This is my theory. One of the big things was that that the husband was played by Franco Nero. Nero is most well known in America for his lead in Corbucci’s DJANGO. He knew the director of HITCH-HIKE, Pasquale Festa Capanile, and had wanted to work with him. It seemed meant to be. That is, until days before HITCH-HIKE was scheduled to begin shooting. Nero broke his arm.

Capanile refused to lose his star over something as trivial as a fractured bone. A quick rewrite was done to incorporate Nero’s broken arm into the character. Instead of being the driver on their journey, as originally scripted, his wife would have to drive him. It was a change that may have affected more than just the practicalities of traveling.

And then there was the choice of Capanile as the director in the first place. He had actually made his name in the film industry as a writer and associate of art film director Luchino Visconti. In fact, he had been deeply involved in both THE LEOPARD and ROCCO AND HIS BROTHERS. In addition, Capanile’s most famous films as a director were almost all comedies. Yet, this was the man at the helm of a movie featuring a naked girl with a gun.

And finally, there was the source material. I have never read THE VIOLENCE AND THE FURY by Peter Kane but I would like to. I’m just guessing here, but I would hazard to bet it’s a pretty hard boiled piece of literature based on the title. Even if it is, that doesn’t always mean anything. The aforementioned author, Jim Thompson, had a bunch of his bleak novels given the Hollywood treatment. The sort of screenplay adaptation that turned his book THE GETAWAY from a portrait of personal hell to a love story (albeit a violent one) in the Sam Peckenpah movie. But this time it happened. This time, some of the darkness that makes a great crime novel so compelling came through.
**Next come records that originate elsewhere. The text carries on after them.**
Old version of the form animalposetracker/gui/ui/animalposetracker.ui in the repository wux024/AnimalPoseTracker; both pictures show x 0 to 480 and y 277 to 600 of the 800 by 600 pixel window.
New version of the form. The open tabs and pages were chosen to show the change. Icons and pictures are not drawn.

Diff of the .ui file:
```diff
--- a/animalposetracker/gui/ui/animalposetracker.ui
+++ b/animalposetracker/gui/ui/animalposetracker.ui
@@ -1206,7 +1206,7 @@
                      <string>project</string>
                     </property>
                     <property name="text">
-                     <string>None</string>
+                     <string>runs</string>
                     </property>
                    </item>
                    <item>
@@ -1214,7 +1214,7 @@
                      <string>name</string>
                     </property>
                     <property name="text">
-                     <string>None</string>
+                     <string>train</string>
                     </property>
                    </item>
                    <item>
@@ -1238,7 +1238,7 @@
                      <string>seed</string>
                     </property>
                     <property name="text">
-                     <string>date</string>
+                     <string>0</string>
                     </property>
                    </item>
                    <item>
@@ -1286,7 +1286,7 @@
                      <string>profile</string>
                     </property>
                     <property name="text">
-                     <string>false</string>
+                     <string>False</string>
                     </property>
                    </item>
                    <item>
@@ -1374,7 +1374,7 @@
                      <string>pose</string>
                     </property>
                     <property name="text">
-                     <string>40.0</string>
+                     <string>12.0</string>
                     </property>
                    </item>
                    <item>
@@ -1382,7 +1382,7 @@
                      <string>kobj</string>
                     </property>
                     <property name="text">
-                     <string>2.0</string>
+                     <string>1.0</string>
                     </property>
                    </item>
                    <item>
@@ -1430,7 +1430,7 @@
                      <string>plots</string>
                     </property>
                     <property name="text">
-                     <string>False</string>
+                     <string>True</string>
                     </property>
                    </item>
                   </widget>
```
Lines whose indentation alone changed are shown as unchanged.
Grim truths would be told. There was power to be had by abusing others. There were insecurities and resentments which needed to be voiced. There were damaged people doing whatever they needed to do to get through, no matter who it hurt, or what the cost.

Hell, who needs a naked girl with a gun if you have all that? Then again, she is lovely to look at without her clothes on.